View Full Version : The wrong kind of bail-out?

09-25-2008, 09:40 AM
[Note: this is a blog (opinion) and is from the UK financial press. Whether or not you agree, at least it's a thought piece.]

Financial Times

An excellent column by Sebastian Mallaby (http://www.washingtonpost.com/wp-dyn/content/article/2008/09/20/AR2008092001059.html?hpid=opinionsbox1) looks at the unfolding Fed-Treasury plan and finds it wanting:

"The plan is being marketed under false pretenses. Supporters have invoked the shining success of the Resolution Trust Corporation as justification and precedent. But the RTC, which was created in 1989 to clean up the wreckage of the savings-and-loan crisis, bears little resemblance to what is being contemplated now. The RTC collected and eventually sold off loans made by thrifts that had gone bust. The administration proposes to buy up bad loans before the lenders go bust. This difference raises several questions.

The first is whether the bailout is necessary. In 1989, there was no choice. The federal government insured the thrifts, so when they failed, the feds were left holding their loans; the RTCs job was simply to get rid of them. But in buying bad loans before banks fail, the Bush administration would be signing up for a financial war of choice. It would spend billions of dollars on the theory that preemption will avert the mass destruction of banks. There are cheaper ways to stabilize the system."
Im a little reluctant to second-guess the proposal put together by Bernanke and Paulson because I dont know everything the Fed knows about the fragility of the credit markets and the urgency of the case. But I agree (http://blogs.ft.com/crookblog/2008/09/a-new-rtc-not-like-the-old-rtc/) that the RTC analogy is wrong, and the column is surely right about the problems the Fed-Treasury plan faces. The article goes on to mention separate alternative proposals by Charles Calomiris and Raghuram Rajan. Both stress the need to recapitalise the banks. Calomiris would do it through government purchases of equity, Rajan through mandatory rights issues and a prohibition of bank dividend payments..........

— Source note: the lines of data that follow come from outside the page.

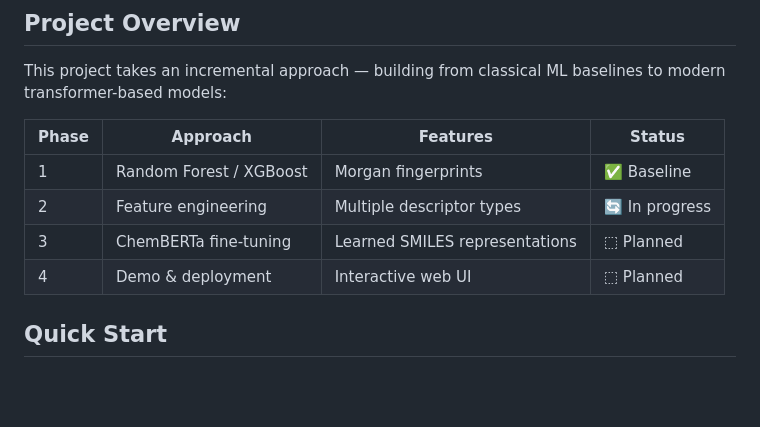
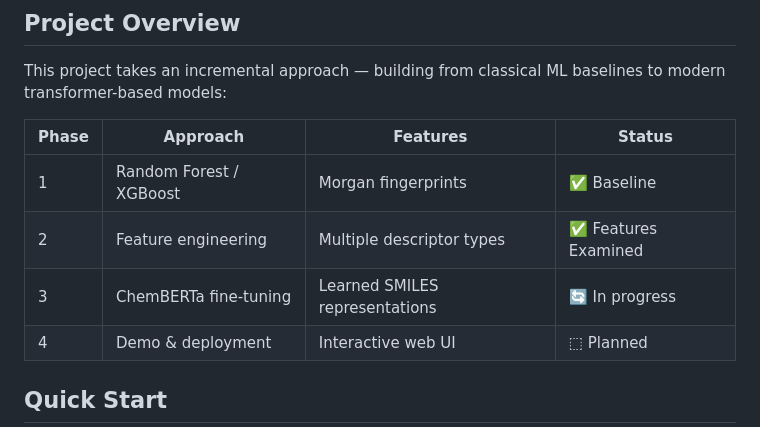
Before and after one commit to Nicholas-Adrogue/adme-predictor, a Markdown page: README.md, the part around the change. Drawn GitHub-style; blank space fills up the shorter version.

Commit message:
Update project phases and status in README

```diff
--- a/README.md
+++ b/README.md
@@ -21,8 +21,8 @@ This project takes an incremental approach — building from classical ML baseli
 | Phase | Approach | Features | Status |
 |-------|----------|----------|--------|
 | 1 | Random Forest / XGBoost | Morgan fingerprints | ✅ Baseline |
-| 2 | Feature engineering | Multiple descriptor types | 🔄 In progress |
-| 3 | ChemBERTa fine-tuning | Learned SMILES representations | ⬚ Planned |
+| 2 | Feature engineering | Multiple descriptor types | ✅ Features Examined |
+| 3 | ChemBERTa fine-tuning | Learned SMILES representations | 🔄 In progress |
 | 4 | Demo & deployment | Interactive web UI | ⬚ Planned |
 
 ## Quick Start
```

09-25-2008, 09:51 AM
I agree with your analogy and I have to wonder, How many homes does the government plan to bulldoze?:)

09-25-2008, 09:56 AM
What do you think? I just emailed below to Sen. Shelby.

Thank you, Senator Shelby for your firm stand on integrity, equity, courage and eloquently using the preciseness of English to inspire millions as Churchill did. I am likewise pleasingly shocked by the large number of your fellow Republicans rallying around equity, justice and the common man.

Regarding executive salary bail outs, there remains a lot of silliness. These greedy incompetents deserve almost nothing for helping push America and the world to a financial precipice. It is essential we make an example of their recklessness. For their parting salary pay them $1 above the maximum allowed by Congress and IRS to qualify as being impoverished. This would be a stunning rebuke of shame, disgust and warning for those who worship greed and jeopardize America.